A minimalist lifestyle looks different for everyone. For me, it’s helped me pay down $42,000 of student loans in just over two years, lend more of my attention to my loved ones, and set me on a path of intentional living. In the past six months, I’ve felt happy, healthy, and at peace.
While I can’t guarantee that what I have incorporated into my life will do the same for you, reflecting on a few of these things may help provide clarity to your life.
1. Downsize your stuff
Personally, I donated about 70% of my clothes to various non-profit organizations. I realized that I owned several items of clothing that I hadn’t really worn in months. If I didn’t love it, I didn’t keep it. To prevent myself from accumulation creep, I review the contents of my wardrobe once a month to see if I can get rid of anything more.
I’ve also slowly donated shoes, bags, books, mugs, electronics, and artwork. I thought I would regret letting go of some of these things later, but I can honestly say I don’t even remember everything that I’ve gotten rid of. This goes to show that things we may have grown attached to don’t mean as much to us as we think. Of course, I still have some sentimental items (I have every single card that my girlfriend has given to me — which is now quite a lot!) and I have no problem letting them take up space.
If you are like me and live in a small home (i.e. a junior one-bedroom with a partner, a dog, and a rabbit), learn to fight the urge of upgrading your space and instead discard items that you haven’t really used or don’t value.
2. Turn off all the notifications on your phone
The only notification I get is when I receive new text messages. The person who texts me the most is my girlfriend, so I’d like to ensure that I’m available for her. As for e-mail, news, social media, and all the other ancillary apps — I’ve turned off their notifications and background refresh.

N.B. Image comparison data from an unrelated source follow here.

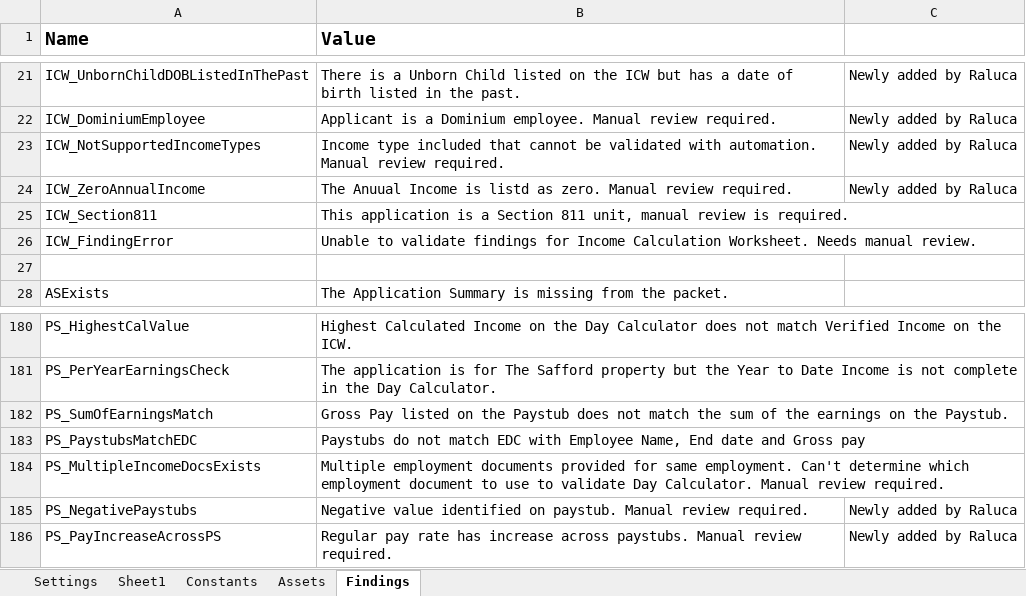
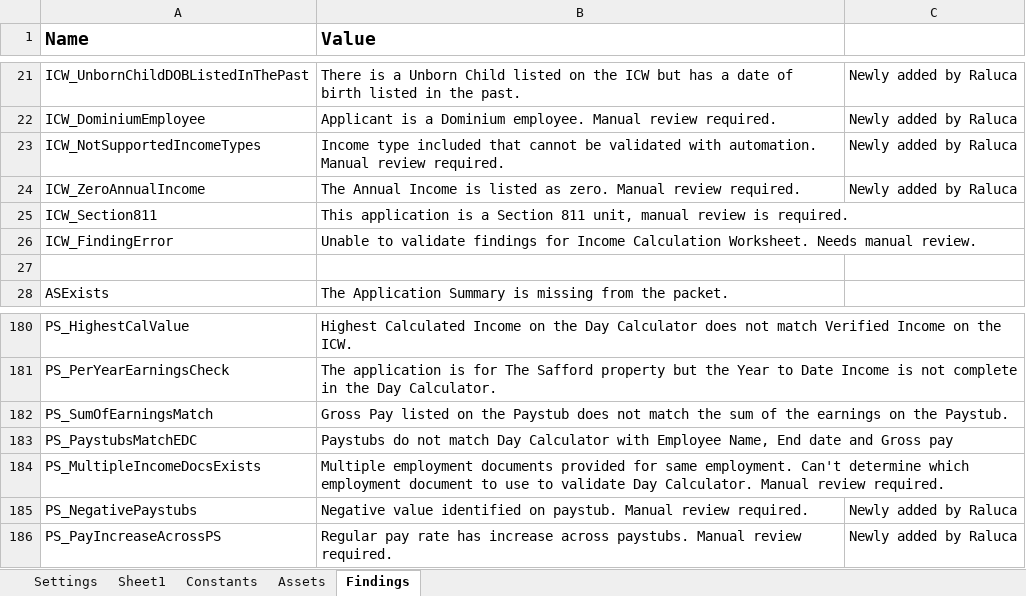
Before and after one commit to Dominiuminc/Application-Review-Audit-Findings-Library, an Excel workbook: Data/Config.xlsx, sheet Findings, drawn as a sheet; only a part is shown, gaps mark what is left out; values as stored, in another font and other column widths than the file's, no borders; conditional formats not drawn; the diff names each change by its address in the sheet, - before the commit and + after, or states it on an @@ line.

```diff
--- a/Data/Config.xlsx (sheet Findings)
+++ b/Data/Config.xlsx (sheet Findings)
-B24 (Value): The Anuual Income is listd as zero.…
+B24 (Value): The Annual Income is listed as zero.…
-B183 (Value): …not match EDC with Employee…
+B183 (Value): …not match Day Calculator with Employee…
```
Also changed, not shown: 52 other files.
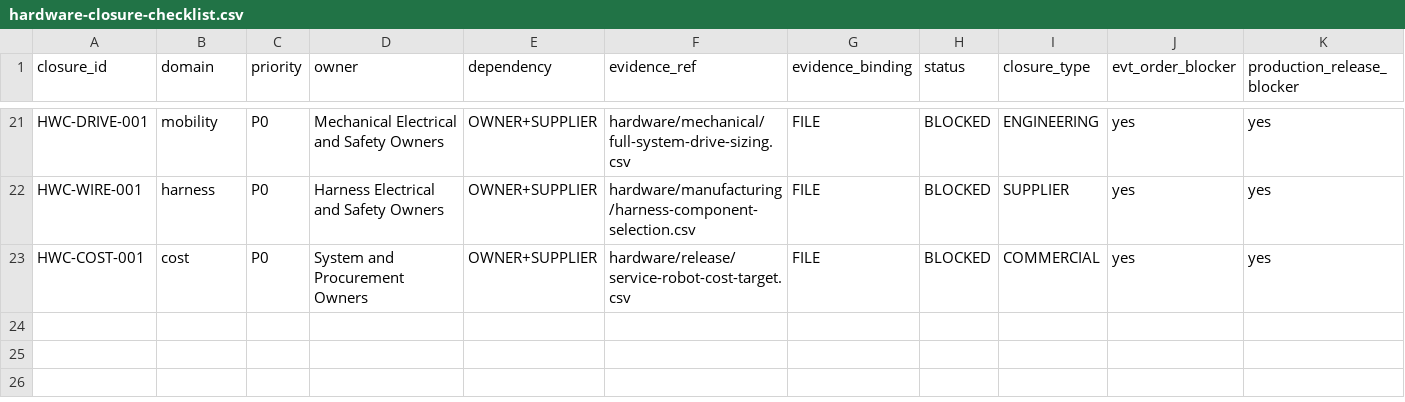
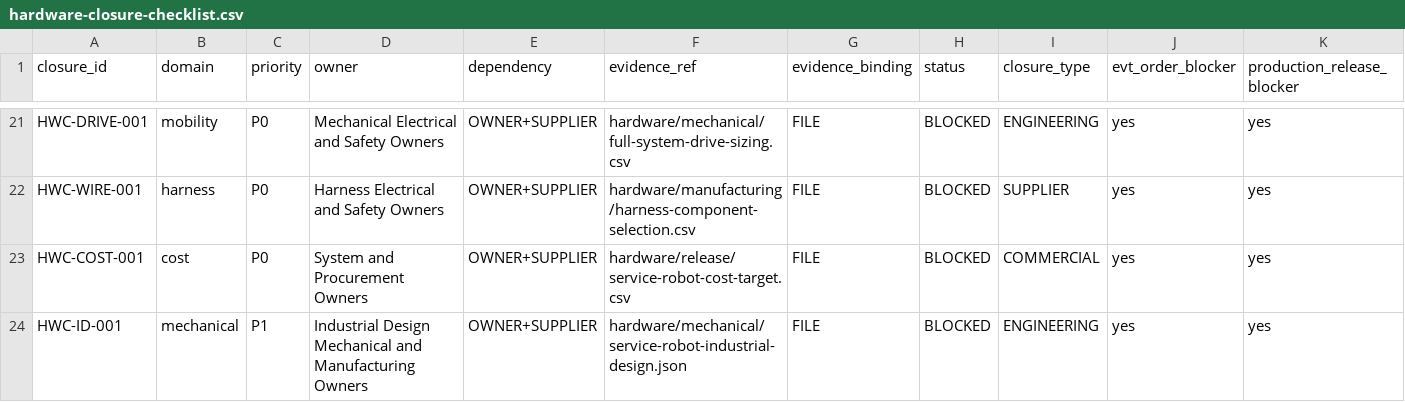
Before and after one commit to Quchaosheng/workbench-desk-robot, a CSV file: hardware/release/hardware-closure-checklist.csv, drawn as a sheet; only a part is shown, gaps mark what is left out; rows hold the shown columns only; the diff names each change by its address in the sheet, - before the commit and + after, or states it on an @@ line.

Commit message:
feat(mechanical): define service robot industrial design

```diff
--- a/hardware/release/hardware-closure-checklist.csv
+++ b/hardware/release/hardware-closure-checklist.csv
+row 24: HWC-ID-001 | mechanical | P1 | Industrial Design Mechanical and Manufacturing Owners | OWNER+SUPPLIER | hardware/mechanical/service-robot-industrial-design.json | FILE | BLOCKED | ENGINEERING | yes | yes
```
Also changed, not shown: hardware/release/hardware-optimization-register.csv, 10 other files.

3. Actually, just go ahead and delete the social media apps on your phone
A few weeks ago, I deleted Twitter, Medium, and Quora off my phone. I finally acknowledged that I suffered from the twitch — you know the one — wherein you find yourself reaching for your phone — on the subway platform, in an elevator, or perhaps even walking — to avoid momentary boredom. I wanted to break free. And so, I finally did.
I have kept the Instagram app, mostly because I’m unable to upload photos using their web application. Aside from that, there is hardly anything on my phone anymore. Text messages. Podcasts. Notes. That’s it, that’s all. As a result, I’ve started to look up instead of down. I’ve become more tuned into the world. And best of all, when I do login to those social media websites from my laptop, I’ve found that I haven’t truly missed anything.
4. Select a few go-to meals
During the weekday, I have go-to meals: a three-egg, spinach omelette for breakfast, a vegan stir-fry for lunch, and usually a salad for dinner. It may not be very exciting, but my meals are generally easy, nutritious, and filling. When it comes to eating healthy, my general philosophy is to eat relatively healthy meals and then indulge in some not-so-nutritious snacks. By keeping things simple, I’m able to grocery shop quickly, spend less time preparing meals, and reduce my monthly food expenses.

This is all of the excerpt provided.